Given the amount of poetry peppered throughout the book, I imagine this is what Zambra was going for.
The book is split into four parts, each circling around a particular period of childhood and how that’s echoed into the narrator’s adulthood. One part is a child narrating his life, one clouded in secrets and unknowing. The next two parts are the narrator, grown up and writing about that child, and then the child grown up, meeting a childhood friend. The final part returns to the narrator.
It’s a particular childhood, rooted in specific time and place in history – a post-Pinochet Chile. The child in the book is stumbling around the fallout of a deeply divided violent past. The adults, later, are dealing with learning the secrets they spent so much of their childhood bumping into unknowingly.
This is a strange book. There are women, but it’s not a love story. There are spies and the ghost of a war, but it’s not a war story. There are parents, but it’s not a story about accepting or rejecting them. More than anything, it’s like a piece of poetry that tries to get at a very specific feeling. While the book isn’t poetry, it’s doing a similar job. At the close of the narration, there’s an emotion, more than anything else.
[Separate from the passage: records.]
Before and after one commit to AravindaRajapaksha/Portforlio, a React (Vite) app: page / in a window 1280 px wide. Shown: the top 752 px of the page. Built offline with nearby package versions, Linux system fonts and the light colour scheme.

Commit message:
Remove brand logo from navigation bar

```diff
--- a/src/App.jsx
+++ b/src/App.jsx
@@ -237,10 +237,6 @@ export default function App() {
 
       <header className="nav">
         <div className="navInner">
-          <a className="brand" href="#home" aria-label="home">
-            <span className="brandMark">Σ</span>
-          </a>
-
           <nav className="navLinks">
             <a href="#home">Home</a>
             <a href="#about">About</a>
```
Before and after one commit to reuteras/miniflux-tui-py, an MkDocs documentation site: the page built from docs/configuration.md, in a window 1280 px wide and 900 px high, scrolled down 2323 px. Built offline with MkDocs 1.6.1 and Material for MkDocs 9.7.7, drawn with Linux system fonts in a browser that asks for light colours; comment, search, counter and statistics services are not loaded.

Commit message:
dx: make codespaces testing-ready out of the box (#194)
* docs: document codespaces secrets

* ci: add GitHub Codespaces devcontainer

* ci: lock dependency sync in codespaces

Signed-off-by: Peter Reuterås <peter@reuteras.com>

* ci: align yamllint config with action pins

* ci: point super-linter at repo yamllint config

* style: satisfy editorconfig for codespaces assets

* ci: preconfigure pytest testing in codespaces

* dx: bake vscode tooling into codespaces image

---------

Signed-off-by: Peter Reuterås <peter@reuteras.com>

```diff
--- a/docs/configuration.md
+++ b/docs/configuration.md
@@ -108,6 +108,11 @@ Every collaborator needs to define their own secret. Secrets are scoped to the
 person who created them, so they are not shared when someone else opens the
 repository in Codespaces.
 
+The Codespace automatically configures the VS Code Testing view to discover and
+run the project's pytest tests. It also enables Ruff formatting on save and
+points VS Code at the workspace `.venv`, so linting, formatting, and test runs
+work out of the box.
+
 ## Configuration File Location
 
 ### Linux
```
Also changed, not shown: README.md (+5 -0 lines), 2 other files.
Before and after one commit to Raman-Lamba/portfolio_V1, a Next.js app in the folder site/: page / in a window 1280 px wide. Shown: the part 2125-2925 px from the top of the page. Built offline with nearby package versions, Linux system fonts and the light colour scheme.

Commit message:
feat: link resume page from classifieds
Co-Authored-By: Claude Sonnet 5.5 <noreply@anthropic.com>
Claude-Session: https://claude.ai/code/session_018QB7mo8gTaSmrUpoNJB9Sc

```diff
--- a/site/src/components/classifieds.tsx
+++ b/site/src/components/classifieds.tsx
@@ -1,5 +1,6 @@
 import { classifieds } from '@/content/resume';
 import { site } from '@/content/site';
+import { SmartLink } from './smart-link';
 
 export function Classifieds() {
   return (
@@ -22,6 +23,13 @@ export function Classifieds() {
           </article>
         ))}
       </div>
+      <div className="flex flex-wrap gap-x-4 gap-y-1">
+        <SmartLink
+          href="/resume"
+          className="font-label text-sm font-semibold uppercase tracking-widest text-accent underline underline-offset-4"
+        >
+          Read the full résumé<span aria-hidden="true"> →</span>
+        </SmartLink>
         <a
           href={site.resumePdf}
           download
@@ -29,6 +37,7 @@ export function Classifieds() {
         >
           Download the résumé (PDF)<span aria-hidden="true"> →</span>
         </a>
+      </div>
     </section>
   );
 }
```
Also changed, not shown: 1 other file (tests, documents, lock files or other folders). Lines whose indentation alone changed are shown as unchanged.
I’ve been trying to be more accurate, to really evaluate the story. However, I’ve decided there really isn’t a story; or if there is, it’s not really about the story. Poetry is not my thing (Story is my thing.) so this book doesn’t go in the permanent collection. It was a good book, though, and gave me some insight into a world and a history and a heritage I don’t know much about. Ways of Going Home made me want to read more about Chile’s history. For that, and for evoking a feeling without being trite, this book gets four stars.